Squamous Cell Carcinoma

There are two main categories of skin cancer: melanomas and non-melanoma skin cancers. Squamous cell carcinoma is one of the non-melanoma skin cancers. It is the second most common type of skin cancer in the UK.

Squamous cell carcinoma (SCC) is an uncontrolled growth of abnormal cells arising in the squamous cells, which compose most of the cells of the epidermis). SCCs often look like scaly red patches, open sores, elevated growths with a central depression, or warts; they may crust or bleed. They can become disfiguring and sometimes a serious and potentially life threatening condition if allowed to grow. An estimated 700,000 cases of SCC are diagnosed each year in the USA, and between 3,900 and 8,800 people died from the disease in the US in 2012. Incidence of the disease has increased up to 200 percent in the past three decades in the USA.

The most common cause is too much exposure to ultra-violet light from the sun or from sun beds. This causes certain cells (keratinocytes) in one of the layers of the skin to become malignant.
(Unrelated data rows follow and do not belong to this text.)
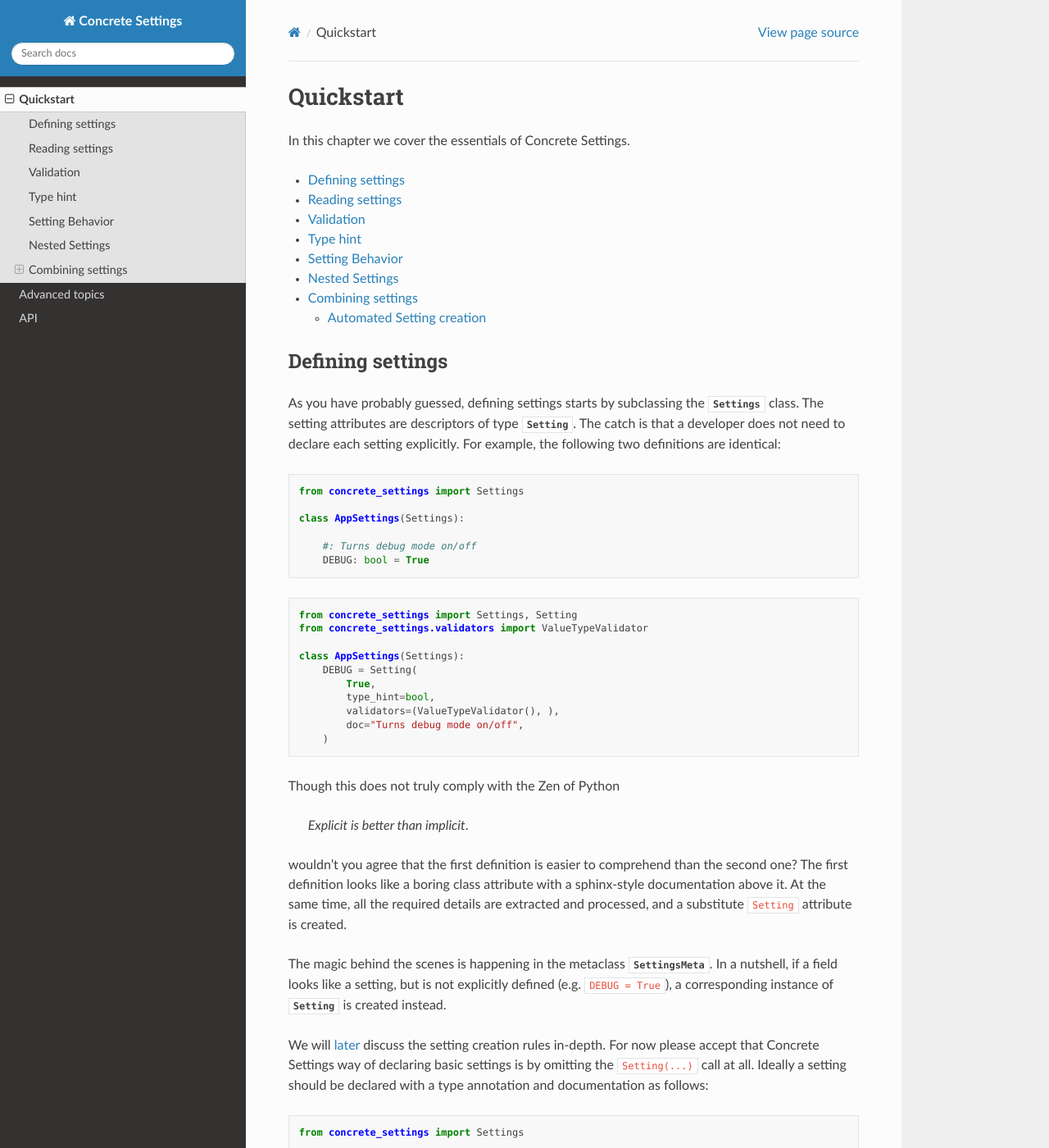
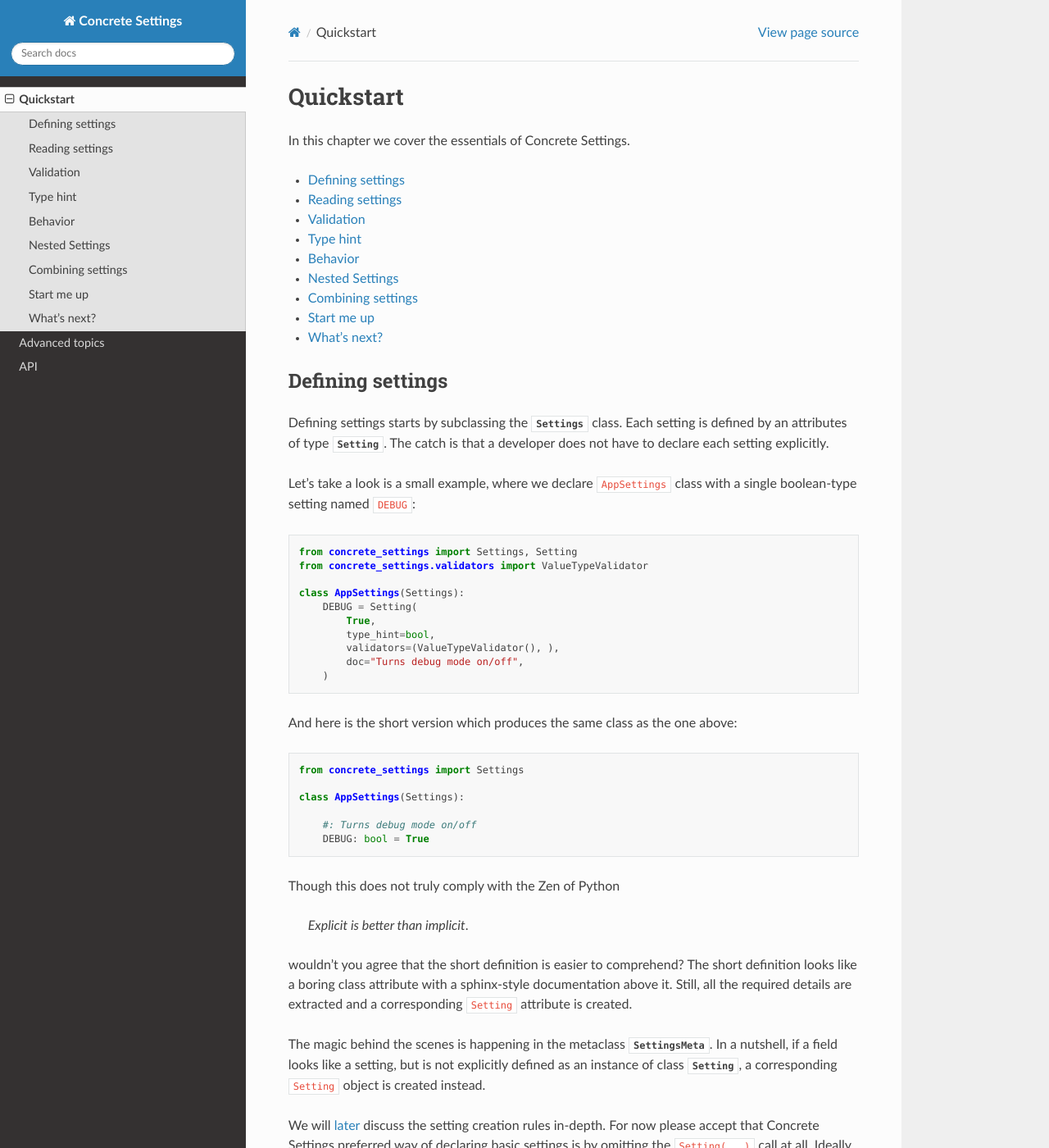
Before and after one commit to BasicWolf/archived-concrete-settings, a Sphinx documentation site: the page built from docs/quickstart.rst, in a window 1280 px wide and 1400 px high. Shown: the whole window at 82% size. Built offline with Sphinx 7.4.7 and the Read the Docs theme 2.0.0, drawn with Linux system fonts in a browser that asks for light colours; some of the changed text lies outside the part shown.

Commit message:
Move automated settings creation docs to `Advanced`

```diff
--- a/docs/api.rst
+++ b/docs/api.rst
@@ -20,8 +20,9 @@
 .. autoclass:: concrete_settings.PropertySetting
    :members:
 
+.. autoclass:: concrete_settings.prefix
+
 .. autoclass:: concrete_settings.core.SettingsMeta
-
 
 Types
 -----
--- a/docs/quickstart.rst
+++ b/docs/quickstart.rst
@@ -6,26 +6,20 @@
 .. contents::
    :local:
 
+
 Defining settings
 -----------------
 
-As you have probably guessed, defining settings starts
+Defining settings starts
 by subclassing the :class:`Settings <concrete_settings.Settings>`
 class.
-The setting attributes are descriptors of type
+Each setting is defined by an attributes of type
 :class:`Setting <concrete_settings.Setting>`.
-The catch is that a developer does not need
+The catch is that a developer does not have
 to declare each setting explicitly.
-For example, the following two definitions are identical:
 
-.. code-block::
-
-   from concrete_settings import Settings
-
-   class AppSettings(Settings):
-
-       #: Turns debug mode on/off
-       DEBUG: bool = True
+Let's take a look is a small example, where we declare ``AppSettings``
+class with a single boolean-type setting named ``DEBUG``:
 
 .. code-block::
 
@@ -40,25 +34,37 @@
            doc="Turns debug mode on/off",
        )
 
+And here is the short version which produces the same class as the one above:
+
+.. code-block::
+
+   from concrete_settings import Settings
+
+   class AppSettings(Settings):
+
+       #: Turns debug mode on/off
+       DEBUG: bool = True
+
 Though this does not truly comply with the Zen of Python
 
   *Explicit is better than implicit*.
 
-wouldn't you agree that the first definition
-is easier to comprehend than the second one?
-The first definition looks like a boring class attribute
+wouldn't you agree that the short definition
+is easier to comprehend?
+The short definition looks like a boring class attribute
 with a sphinx-style documentation above it.
-At the same time, all the required details are extracted and processed,
-and a substitute ``Setting`` attribute is created.
+Still, all the required details are extracted
+and a corresponding ``Setting`` attribute is created.
 
 The magic behind the scenes is happening in the metaclass
 :class:`SettingsMeta <concrete_settings.core.SettingsMeta>`.
 In a nutshell, if a field looks like a setting, but is not explicitly
-defined (e.g. ``DEBUG = True``), a corresponding instance of
-:class:`Setting <concrete_settings.Setting>` is created instead.
+defined as an instance of class :class:`Setting <concrete_settings.Setting>`,
+a corresponding ``Setting`` object
+is created instead.
 
-We will `later <automated_settings_>`_ discuss the setting creation rules in-depth.
-For now please accept that Concrete Settings way of declaring
+We will :ref:`later <automated_settings>` discuss the setting creation rules in-depth.
+For now please accept that Concrete Settings preferred way of declaring
 basic settings is by omitting the ``Setting(...)`` call at all.
 Ideally a setting should be declared with a type annotation and documentation
 as follows:
@@ -283,8 +289,8 @@
 
 .. _quickstart_behavior:
 
-Setting Behavior
-----------------
+Behavior
+--------
 
 Imagine that you want to notify the users that a setting is now deprecated.
 You would like to raise a warning when settings are initialized and
@@ -334,7 +340,7 @@
 and
 :meth:`set <concrete_settings.Setting.__set__>`
 descriptors invocations.
-A behavior can be passed in `Setting constructor <concrete_settings.Setting>`
+A behavior can be passed in Setting class :class:`constructor <concrete_settings.Setting>`
 or by using ``@`` operator: ``value @ behavior0 @ behavior1 @ ...``
 
 
@@ -433,105 +439,43 @@
        PASSWORD  = 'secret'
        SERVER = 'localhost@5432'
 
-   @prefix('CACHE')
    class CacheSettings(Settings):
-       ENGINE = 'DatabaseCache'
-       TIMEOUT = 300
+       CACHE_ENGINE = 'DatabaseCache'
+       CACHE_TIMEOUT = 300
 
-   @prefix('LOG')
    class LoggingSettings(Settings):
        LEVEL = 'INFO'
        FORMAT = '%(asctime)s %(levelname)-8s %(name)-15s %(message)s'
 
+   class AppSettings(
+       DBSettings,
+       CacheSettings,
+       prefix('LOG')(LoggingSettings)
+   ):
+       pass
 
-   class AppSettings(DBSettings, CacheSettings, LoggingSettings):
-       pass
    app_settings = AppSettings()
    print(app_settings.LOG_LEVEL)
+   print(app_settings.DB_USER)
 
 .. testoutput:: quickstart-combined
    :hide:
 
    INFO
+   alex
 
-.. _automated_settings:
+We can also use the :class:`prefix <concrete_settings.prefix>` decorator to add
+relevant prefixes to the combined settings.
 
 
-Automated Setting creation
-..........................
-
-**Name**
-
-Every attribute with **name** written in upper case
-is considered a potential Setting.
-The exceptions are attributes starting with underscore:
-
-.. code-block::
-
-   class AppSettings(Settings):
-
-       debug = True   # not considered a setting
-
-       _DEBUG = True  # not considered a setting
-
-       DEBUG = True   # considered a setting
-
-**Default value**
-
-The *default value* is the initial value of the attribute:
-
-.. code-block::
-
-   class AppSettings(Settings):
-       DEBUG = True  # the default value is `True`
-
-If an attribute is not type-annotated, a *type hint* is computed
-by calling ``type()`` on the default value. The recognized types
-are declared in
-:attr:`GuessSettingType.KNOWN_TYPES <concrete_settings.types.GuessSettingType.KNOWN_TYPES>` field.
-If the type is not recognized, the type hint is set to :data:`typing.Any`.
-
-.. code-block::
-
-   class AppSettings(Settings):
-
-       DEBUG = True  # default value `True`, type `bool`
-
-       MAX_SPEED: int = 300   # default value `300`, type `int`
+Start me up
+-----------
 
 
 
-.. uml::
-
-   @startuml
-   (Feature X settings) --> (Settings)
-   (Feature Y settings) --> (Settings)
-   (Feature Z settings) --> (Settings)
-   @enduml
+What's next?
+------------
 
 
 
-Concrete Settings provides a simple way to define the start-up
-configuration of an application
-
-Could you name the favourite setting of all the developers around the globe?
-I think it is the ``DEBUG`` flag. Let's define a settings class for an
-application:
-
-..  code-block::
-
-   print(app_settings.DEBUG)
-   >>> True
-
-
-This example demonstrates the basic concepts of Concrete Settings.
-We define a settings class with a setting called ``DEBUG``.
-Its type is ``bool`` and the default value is ``True``.
-The docstring of the setting is defined in a ``#:`` comment block.
-
-Does the end user has to see all of this? Of course not!
-A user can adjust the values in a configuration-friendly
-file be it YAML, JSON, Environmental variables or
-just plain Python module.:
-
-Sounds intriguing? We have to go deeper!
+TODO
```
Also changed, not shown: other parts of docs/quickstart.rst (+3 -3 lines), docs/advanced.rst (+84 -0 lines), 1 other file.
Squamous cell carcinomas can occur on any part of your body, but are most common on areas that are exposed to the sun, such as your head and neck (including the lips and ears) and the backs of your hands. Squamous cell carcinomas can also crop up where the skin has been damaged by X-rays, and also on old scars, ulcers, burns and persistent chronic wounds.

Often the skin in these exposed areas reveals telltale signs of sun damage, including wrinkles, pigment changes, freckles, "age spots", loss of elasticity, and broken blood vessels.

Squamous cell carcinomas mainly affect the following groups:

  • Older people who have had more cumulative sun exposure - but younger people who are out in the sun a lot are at risk too.
  • Builders and othe outdoor workers like farmers. People who often use sun-beds can develop squamous cell carcinomas when they are quite young.
  • People with a fair skin.
  • Those whose immune system has been suppressed by medication taken after an organ transplant, or by treatment for leukaemia or a lymphoma.

Make an appointment

Medical Secretary, Arlene McAleese
T: 0203 983 0149